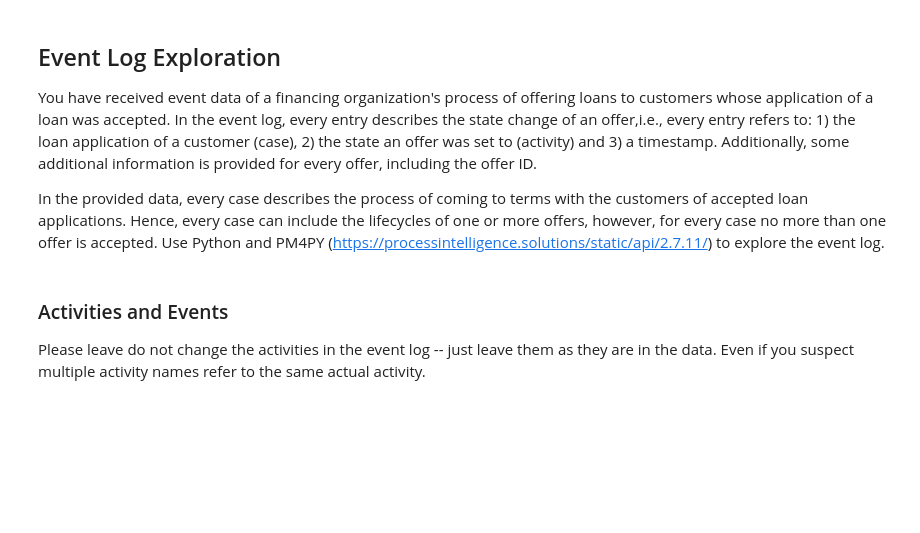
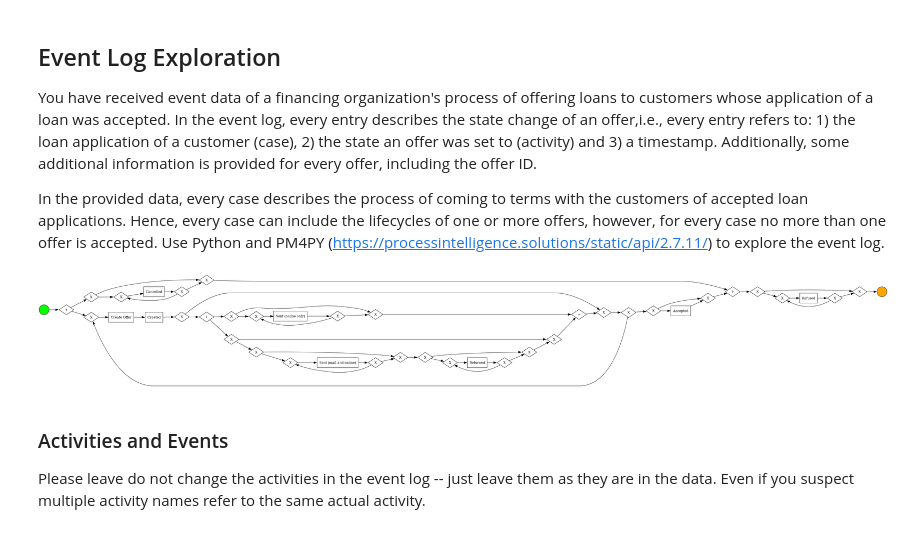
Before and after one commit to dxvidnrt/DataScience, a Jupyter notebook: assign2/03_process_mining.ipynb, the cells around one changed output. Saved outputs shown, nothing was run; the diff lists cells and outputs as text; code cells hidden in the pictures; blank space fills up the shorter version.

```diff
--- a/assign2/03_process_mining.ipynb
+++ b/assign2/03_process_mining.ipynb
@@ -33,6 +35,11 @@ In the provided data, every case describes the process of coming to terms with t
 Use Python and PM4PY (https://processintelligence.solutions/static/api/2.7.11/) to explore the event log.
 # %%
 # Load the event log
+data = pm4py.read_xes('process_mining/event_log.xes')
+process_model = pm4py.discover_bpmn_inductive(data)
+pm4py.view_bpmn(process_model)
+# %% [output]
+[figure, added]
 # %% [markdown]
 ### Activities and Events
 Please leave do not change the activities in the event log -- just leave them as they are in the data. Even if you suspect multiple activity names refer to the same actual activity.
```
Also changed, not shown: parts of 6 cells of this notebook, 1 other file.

★ ★ ★ ★ ★

Exercise requirements:
Using the material above, count how many lines include the word "output" and answer with only that figure.

Result of this exercise:
2